- [Source records]:
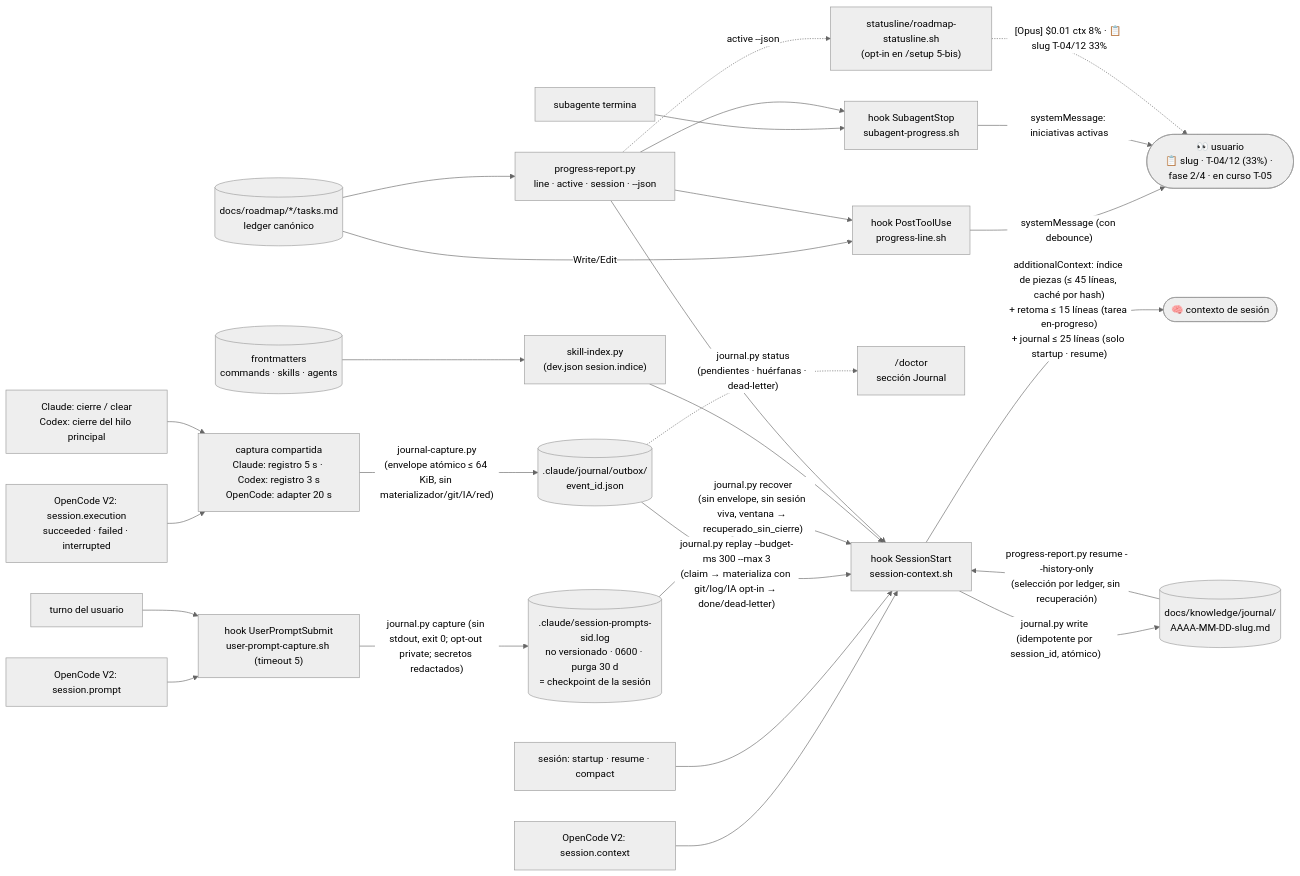
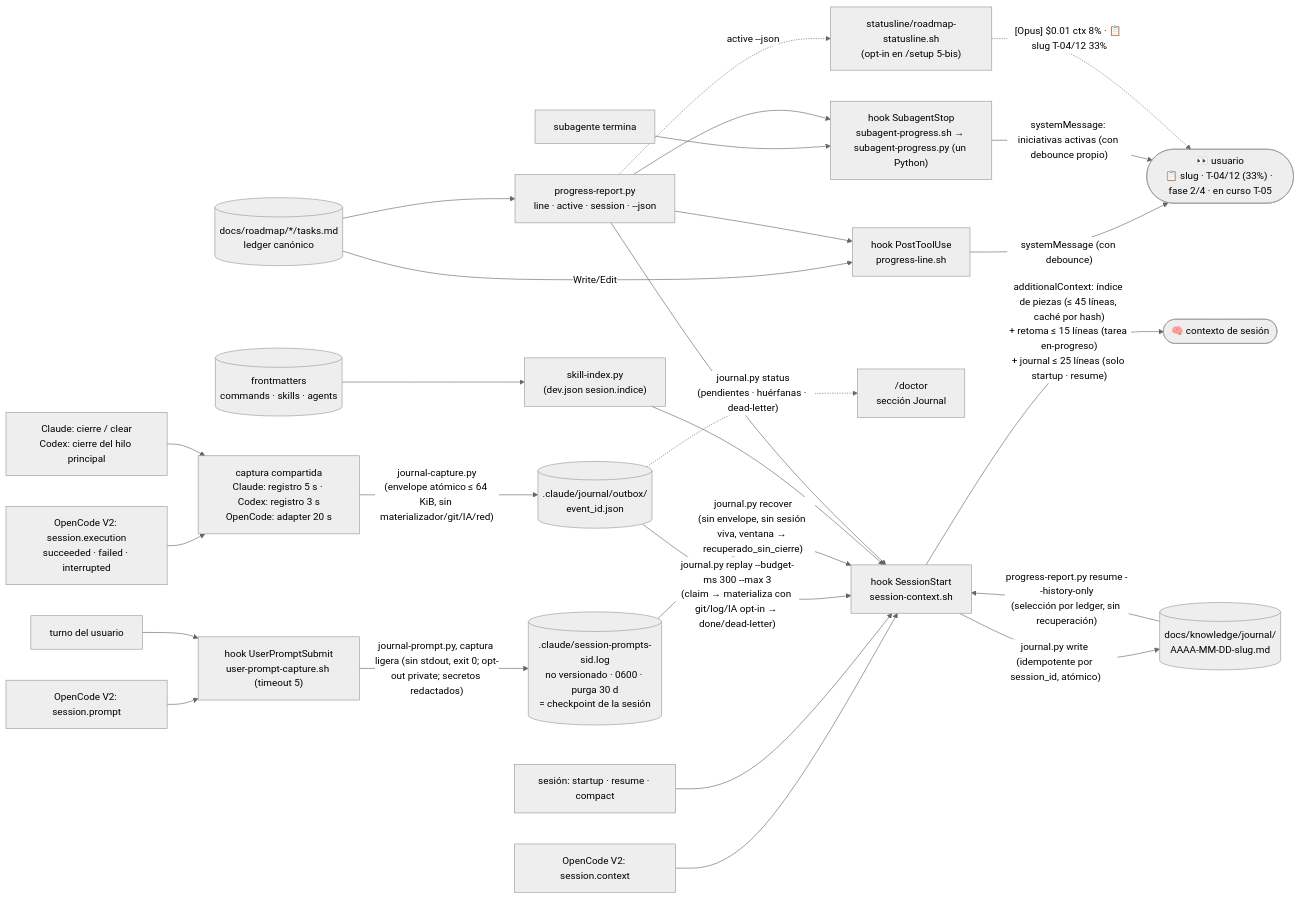
One commit to daycry/custom-agents changed diagram 17 of 28 in docs/FLOWS.md. Above: the diagram before and after it, drawn with Mermaid (neutral theme). The commit also changed 10 other files, not shown here.

````diff
--- a/docs/FLOWS.md
+++ b/docs/FLOWS.md
@@ -539,27 +539,27 @@
 ```mermaid
 flowchart LR
     L[("docs/roadmap/*/tasks.md<br/>ledger canónico")] -->|Write/Edit| H1["hook PostToolUse<br/>progress-line.sh"]
     H1 -->|"systemMessage (con debounce)"| U(["👀 usuario<br/>📋 slug · T-04/12 (33%) · fase 2/4 · en curso T-05"])
-    SA["subagente termina"] --> H2["hook SubagentStop<br/>subagent-progress.sh"]
-    H2 -->|"systemMessage: iniciativas activas"| U
+    SA["subagente termina"] --> H2["hook SubagentStop<br/>subagent-progress.sh → subagent-progress.py (un Python)"]
+    H2 -->|"systemMessage: iniciativas activas (con debounce propio)"| U
     OC["OpenCode V2: session.context"] --> H3
     OCP["OpenCode V2: session.prompt"] --> H5
     OCI["OpenCode V2: session.execution<br/>succeeded · failed · interrupted"] --> H4
     SS["sesión: startup · resume · compact"] --> H3["hook SessionStart<br/>session-context.sh"]
     H3 -->|"additionalContext: índice de piezas (≤ 45 líneas, caché por hash)<br/>+ retoma ≤ 15 líneas (tarea en-progreso)<br/>+ journal ≤ 25 líneas (solo startup · resume)"| C(["🧠 contexto de sesión"])
     UP["turno del usuario"] --> H5["hook UserPromptSubmit<br/>user-prompt-capture.sh (timeout 5)"]
-    H5 -->|"journal.py capture (sin stdout, exit 0; opt-out private; secretos redactados)"| LOG[(".claude/session-prompts-sid.log<br/>no versionado · 0600 · purga 30 d<br/>= checkpoint de la sesión")]
+    H5 -->|"journal-prompt.py, captura ligera (sin stdout, exit 0; opt-out private; secretos redactados)"| LOG[(".claude/session-prompts-sid.log<br/>no versionado · 0600 · purga 30 d<br/>= checkpoint de la sesión")]
     SE["Claude: cierre / clear<br/>Codex: cierre del hilo principal"] --> H4["captura compartida<br/>Claude: registro 5 s · Codex: registro 3 s<br/>OpenCode: adapter 20 s"]
     H4 -->|"journal-capture.py<br/>(envelope atómico ≤ 64 KiB, sin materializador/git/IA/red)"| OB[(".claude/journal/outbox/<br/>event_id.json")]
     OB -->|"journal.py replay --budget-ms 300 --max 3<br/>(claim → materializa con git/log/IA opt-in → done/dead-letter)"| H3
     LOG -->|"journal.py recover<br/>(sin envelope, sin sesión viva, ventana → recuperado_sin_cierre)"| H3
     H3 -->|"journal.py write (idempotente por session_id, atómico)"| J[("docs/knowledge/journal/<br/>AAAA-MM-DD-slug.md")]
     J -->|"progress-report.py resume --history-only<br/>(selección por ledger, sin recuperación)"| H3
     OB -.->|"journal.py status<br/>(pendientes · huérfanas · dead-letter)"| DOC["/doctor<br/>sección Journal"]
     FM[("frontmatters<br/>commands · skills · agents")] --> SI["skill-index.py<br/>(dev.json sesion.indice)"]
     SI --> H3
     L --> P["progress-report.py<br/>line · active · session · --json"]
     P --> H1 & H2 & H3
     P -.->|"active --json"| SL["statusline/roadmap-statusline.sh<br/>(opt-in en /setup 5-bis)"]
     SL -.->|"[Opus] $0.01 ctx 8% · 📋 slug T-04/12 33%"| U
 ```
````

- [Prompt]: Output the complete listing exactly as it appears, except for the images.

- [Response]:
One commit to daycry/custom-agents changed diagram 17 of 28 in docs/FLOWS.md. Above: the diagram before and after it, drawn with Mermaid (neutral theme). The commit also changed 10 other files, not shown here.

````diff
--- a/docs/FLOWS.md
+++ b/docs/FLOWS.md
@@ -539,27 +539,27 @@
 ```mermaid
 flowchart LR
     L[("docs/roadmap/*/tasks.md<br/>ledger canónico")] -->|Write/Edit| H1["hook PostToolUse<br/>progress-line.sh"]
     H1 -->|"systemMessage (con debounce)"| U(["👀 usuario<br/>📋 slug · T-04/12 (33%) · fase 2/4 · en curso T-05"])
-    SA["subagente termina"] --> H2["hook SubagentStop<br/>subagent-progress.sh"]
-    H2 -->|"systemMessage: iniciativas activas"| U
+    SA["subagente termina"] --> H2["hook SubagentStop<br/>subagent-progress.sh → subagent-progress.py (un Python)"]
+    H2 -->|"systemMessage: iniciativas activas (con debounce propio)"| U
     OC["OpenCode V2: session.context"] --> H3
     OCP["OpenCode V2: session.prompt"] --> H5
     OCI["OpenCode V2: session.execution<br/>succeeded · failed · interrupted"] --> H4
     SS["sesión: startup · resume · compact"] --> H3["hook SessionStart<br/>session-context.sh"]
     H3 -->|"additionalContext: índice de piezas (≤ 45 líneas, caché por hash)<br/>+ retoma ≤ 15 líneas (tarea en-progreso)<br/>+ journal ≤ 25 líneas (solo startup · resume)"| C(["🧠 contexto de sesión"])
     UP["turno del usuario"] --> H5["hook UserPromptSubmit<br/>user-prompt-capture.sh (timeout 5)"]
-    H5 -->|"journal.py capture (sin stdout, exit 0; opt-out private; secretos redactados)"| LOG[(".claude/session-prompts-sid.log<br/>no versionado · 0600 · purga 30 d<br/>= checkpoint de la sesión")]
+    H5 -->|"journal-prompt.py, captura ligera (sin stdout, exit 0; opt-out private; secretos redactados)"| LOG[(".claude/session-prompts-sid.log<br/>no versionado · 0600 · purga 30 d<br/>= checkpoint de la sesión")]
     SE["Claude: cierre / clear<br/>Codex: cierre del hilo principal"] --> H4["captura compartida<br/>Claude: registro 5 s · Codex: registro 3 s<br/>OpenCode: adapter 20 s"]
     H4 -->|"journal-capture.py<br/>(envelope atómico ≤ 64 KiB, sin materializador/git/IA/red)"| OB[(".claude/journal/outbox/<br/>event_id.json")]
     OB -->|"journal.py replay --budget-ms 300 --max 3<br/>(claim → materializa con git/log/IA opt-in → done/dead-letter)"| H3
     LOG -->|"journal.py recover<br/>(sin envelope, sin sesión viva, ventana → recuperado_sin_cierre)"| H3
     H3 -->|"journal.py write (idempotente por session_id, atómico)"| J[("docs/knowledge/journal/<br/>AAAA-MM-DD-slug.md")]
     J -->|"progress-report.py resume --history-only<br/>(selección por ledger, sin recuperación)"| H3
     OB -.->|"journal.py status<br/>(pendientes · huérfanas · dead-letter)"| DOC["/doctor<br/>sección Journal"]
     FM[("frontmatters<br/>commands · skills · agents")] --> SI["skill-index.py<br/>(dev.json sesion.indice)"]
     SI --> H3
     L --> P["progress-report.py<br/>line · active · session · --json"]
     P --> H1 & H2 & H3
     P -.->|"active --json"| SL["statusline/roadmap-statusline.sh<br/>(opt-in en /setup 5-bis)"]
     SL -.->|"[Opus] $0.01 ctx 8% · 📋 slug T-04/12 33%"| U
 ```
````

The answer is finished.